Web page edit records:
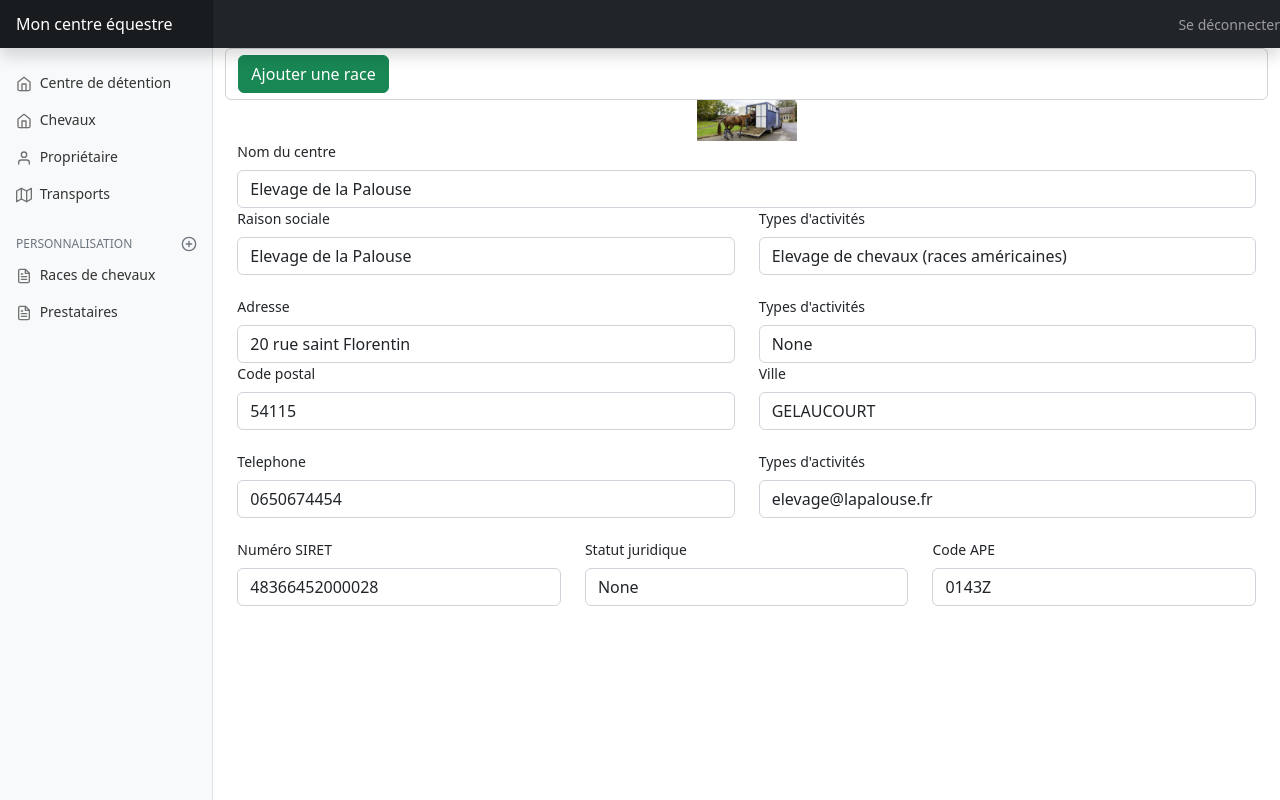
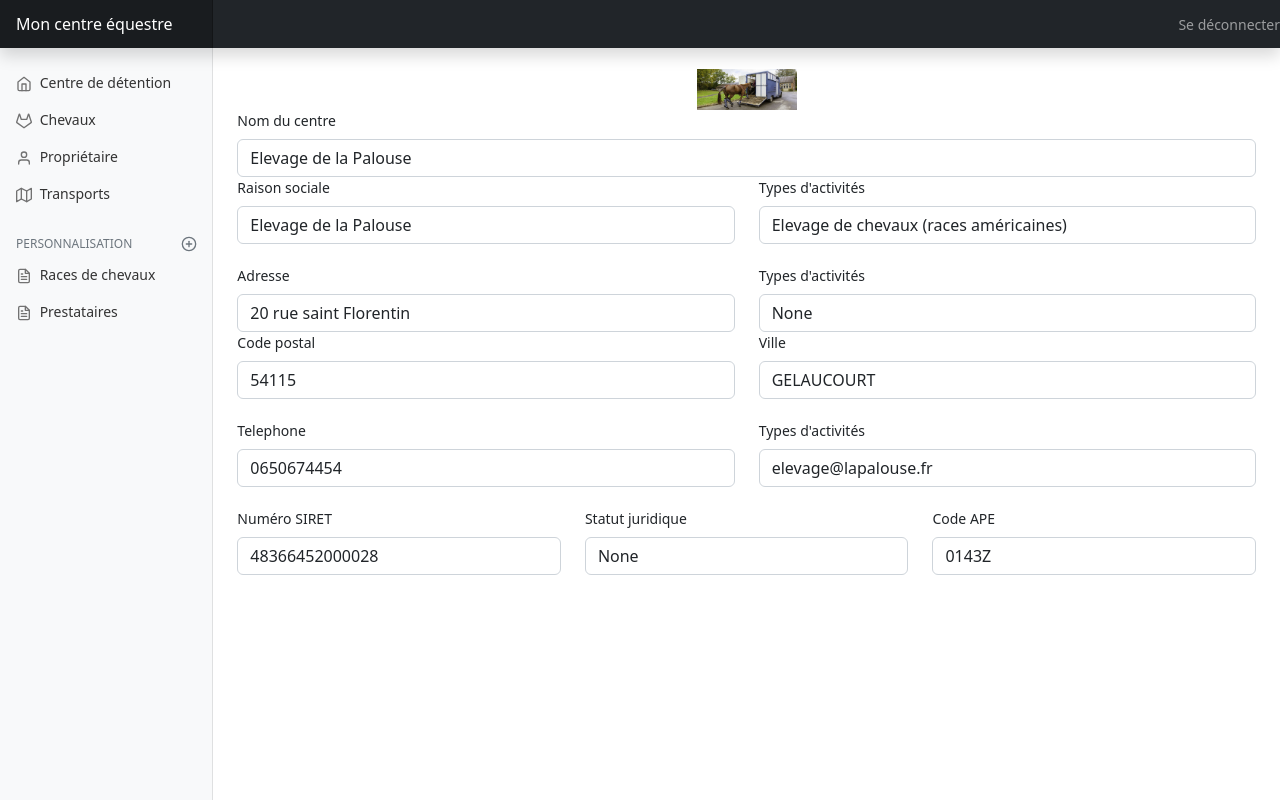
Before and after one commit to Orkhyd/projet-equide, a Flask app: page /centres_detention in a window 1280 px wide. Run offline with Flask 2, Linux system fonts and the light colour scheme; a user stored in the database is signed in; data comes from the database, SQL or seed files in the repository; some libraries are stand-ins or nearby versions.

Commit message:
mini update

```diff
--- a/Programme/templates/base.html
+++ b/Programme/templates/base.html
@@ -96,7 +96,7 @@
 						</li>
 						<li class="nav-item">
 							<a class="nav-link" href="{{ url_for('chevaux.infos_chevaux') }}">
-								<span data-feather="home" class="align-text-bottom"></span>
+								<span data-feather="gitlab" class="align-text-bottom"></span>
 								Chevaux
 							</a>
 						</li>
--- a/Programme/templates/centres_detention.html
+++ b/Programme/templates/centres_detention.html
@@ -1,15 +1,7 @@
 {% extends 'base.html'%}
 
 {% block body %}
-
-<div class="row">
-	<div class="col-sm-10 form-control" >
-		<button style="float: left;" type="button" class="btn btn-success" data-bs-toggle="modal"
-			data-bs-target="#ajoutProp">
-			Ajouter une race
-		</button>
-	</div>
-</div>
+<br>
 <div align="center">
 	<img src="{{url_for('static', filename='img/img_couverture.jpg')}}" ; width="100px;">
 </div>
--- a/Programme/templates/races.html
+++ b/Programme/templates/races.html
@@ -17,7 +17,7 @@
 {% for race  in races %}
 
     <tr>
-		<td>
+		<td class="form-control">
 			{{race.nom_race}}
 		</td>
 		<td>
```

Exercise description: Here the job is to print all the data exactly, skipping any image.

Answer below:
Before and after one commit to Orkhyd/projet-equide, a Flask app: page /centres_detention in a window 1280 px wide. Run offline with Flask 2, Linux system fonts and the light colour scheme; a user stored in the database is signed in; data comes from the database, SQL or seed files in the repository; some libraries are stand-ins or nearby versions.

Commit message:
mini update

```diff
--- a/Programme/templates/base.html
+++ b/Programme/templates/base.html
@@ -96,7 +96,7 @@
 						</li>
 						<li class="nav-item">
 							<a class="nav-link" href="{{ url_for('chevaux.infos_chevaux') }}">
-								<span data-feather="home" class="align-text-bottom"></span>
+								<span data-feather="gitlab" class="align-text-bottom"></span>
 								Chevaux
 							</a>
 						</li>
--- a/Programme/templates/centres_detention.html
+++ b/Programme/templates/centres_detention.html
@@ -1,15 +1,7 @@
 {% extends 'base.html'%}
 
 {% block body %}
-
-<div class="row">
-	<div class="col-sm-10 form-control" >
-		<button style="float: left;" type="button" class="btn btn-success" data-bs-toggle="modal"
-			data-bs-target="#ajoutProp">
-			Ajouter une race
-		</button>
-	</div>
-</div>
+<br>
 <div align="center">
 	<img src="{{url_for('static', filename='img/img_couverture.jpg')}}" ; width="100px;">
 </div>
--- a/Programme/templates/races.html
+++ b/Programme/templates/races.html
@@ -17,7 +17,7 @@
 {% for race  in races %}
 
     <tr>
-		<td>
+		<td class="form-control">
 			{{race.nom_race}}
 		</td>
 		<td>
```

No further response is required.